Despite California’s overwhelmingly Democratic electorate, the state will be a hub of midterm activity because it includes several seats that have flipped back and forth in recent cycles. In 2020, Republicans reclaimed four of the seven House seats that Democrats shifted to their column in 2018.

Multiple Republican incumbents could have tougher paths to defending those seats as their districts shift to the left, including Reps. Mike Garcia, David Valadao and Michelle Steel. The changes could be particularly challenging for Garcia, who won by just over 300 votes in one of 2020’s closest contests, and Valadao, a moderate Republican who has long defied the registration odds in his majority-Democratic Central Valley seat.

Democratic Rep. Katie Porter’s Orange County seat gets slightly friendlier in a boost to the rising progressive star and prolific fundraiser. Second-term Democratic Rep. Mike Levin was boosted by last-minute changes to his San Diego area district that prevented it from shifting markedly to the right.

Republican Rep. Devin Nunes’ seat is set to become much more Democratic — an outcome predicted in draft maps that dropped shortly before Nunes announced he would resign to run former President Donald Trump’s media operation. While Democratic Rep. Josh Harder’s current post would become more challenging, political observers anticipate Harder shifting to a newly created and friendlier seat.

Two long-serving House Republicans, Reps. Ken Calvert and Tom McClintock, could see their seats become more challenging, although not necessarily enough to push them into battleground territory.

Possible Democratic gains could be offset by the state losing a House seat due to stagnant population growth. Reps. Lucille Roybal-Allard and Alan Lowenthal were drawn into a single shared seat in southern Los Angeles County, and both have announced they will retire rather than seek reelection.

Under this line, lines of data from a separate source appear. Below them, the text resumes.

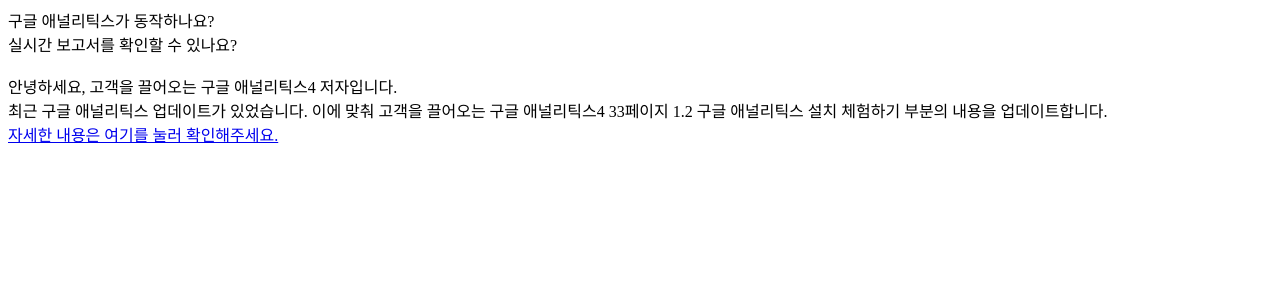
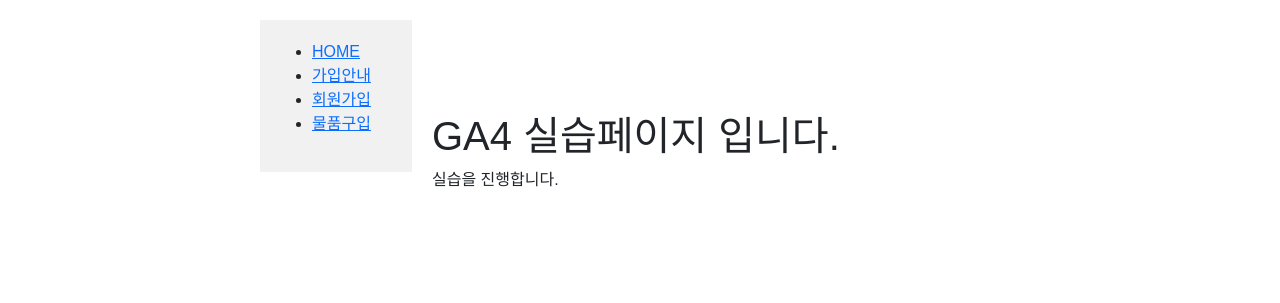
Before and after one commit to kyle020661-dot/ga31exam.github.io, a plain HTML site: page index.html in a window 1280 px wide. Drawn offline with nearby package versions, Linux system fonts and the light colour scheme.

Commit message:
Update index.html

```diff
--- a/index.html
+++ b/index.html
@@ -1,22 +1,34 @@
 <!DOCTYPE html>
 <html>
-  <head>
-    <title>구글 애널리틱스 첫 실습!</title>
-    <meta charset="UTF-8" />
-    <!-- 여기 아래에 복사 붙여넣기 합니다. -->
+<head>
+    <!-- Google tag (gtag.js) -->
+    <script async src="https://www.googletagmanager.com/gtag/js?id=G-BD78GL7S8Y"></script>
+    <script>
+      window.dataLayer = window.dataLayer || [];
+      function gtag(){dataLayer.push(arguments);}
+      gtag('js', new Date());
+      gtag('config', 'G-BD78GL7S8Y');
+    </script>
 
-    <!-- 여기 위에 복사 붙여넣기 합니다. -->
-  </head>
-  <body>
-    구글 애널리틱스가 동작하나요?<br />
-    실시간 보고서를 확인할 수 있나요?<br /><br />
-    안녕하세요, 고객을 끌어오는 구글 애널리틱스4 저자입니다.<br />
-    최근 구글 애널리틱스 업데이트가 있었습니다. 이에 맞춰 고객을 끌어오는 구글
-    애널리틱스4 33페이지 1.2 구글 애널리틱스 설치 체험하기 부분의 내용을
-    업데이트합니다.<br />
+    <title>GA4 Example for Github</title>
+    <link rel="stylesheet" href="https://cdn.jsdelivr.net/npm/bootstrap@5.2.3/dist/css/bootstrap.min.css">
+    <link rel="stylesheet" href="style.css">
 
-    <a href="https://blog.naver.com/appifystudio/222841170236" target="_blank"
-      >자세한 내용은 여기를 눌러 확인해주세요.</a
-    >
-  </body>
+</head>
+<body>
+  <nav>
+    <ul>
+      <li><a href="./index.html">HOME</a></li>
+      <li><a href="./ga4_d1.html">가입안내</a></li>
+      <li><a href="./ga4_d2.html">회원가입</a></li>
+      <li><a href="./ga4_d3.html">물품구입</a></li>
+    </ul>
+  </nav>
+  <article>
+    <br><br><br>
+    <H1>GA4 실습페이지 입니다.</H1>
+      <p>실습을 진행합니다.</p>
+    <br><br><br>
+  </article>
+</body>
 </html>
```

It is likely a Democrat will fill the new seat, which is based in Long Beach.

“The big challenge for Democrats this cycle was going to be that the loss of a seat was almost assuredly going to come from a Democratic area,” Mitchell said.

Maps governing the state legislature, which were also approved Monday, are likely to preserve Democrats’ overwhelming majority, which for years has exceeded the two-thirds supermajority threshold. But they will also spur incumbent-on-incumbent clashes because numerous members are drawn into the same areas and state legislators, unlike House members, must live in their districts.

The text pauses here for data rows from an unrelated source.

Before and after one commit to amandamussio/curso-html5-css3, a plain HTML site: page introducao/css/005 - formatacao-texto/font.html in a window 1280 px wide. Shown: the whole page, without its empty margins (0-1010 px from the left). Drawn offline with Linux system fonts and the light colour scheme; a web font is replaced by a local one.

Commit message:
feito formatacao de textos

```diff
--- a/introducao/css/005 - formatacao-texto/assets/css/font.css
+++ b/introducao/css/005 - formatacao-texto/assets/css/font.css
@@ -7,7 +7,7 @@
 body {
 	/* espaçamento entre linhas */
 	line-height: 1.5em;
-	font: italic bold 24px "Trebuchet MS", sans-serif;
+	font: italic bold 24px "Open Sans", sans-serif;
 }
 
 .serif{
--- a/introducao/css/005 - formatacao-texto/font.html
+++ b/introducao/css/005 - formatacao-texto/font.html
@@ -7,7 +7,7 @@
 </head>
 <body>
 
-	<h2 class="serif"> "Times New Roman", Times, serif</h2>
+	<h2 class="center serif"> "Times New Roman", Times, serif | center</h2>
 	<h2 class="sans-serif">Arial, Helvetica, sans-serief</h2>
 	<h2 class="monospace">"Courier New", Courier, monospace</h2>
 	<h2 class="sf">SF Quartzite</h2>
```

The only remaining step in enacting the new map is for the commission to send it to the secretary of state’s office, which must happen by Dec. 27. The filing deadline for candidates to run in the state’s June 7 top-two, all-party primary is March 11.

Related posts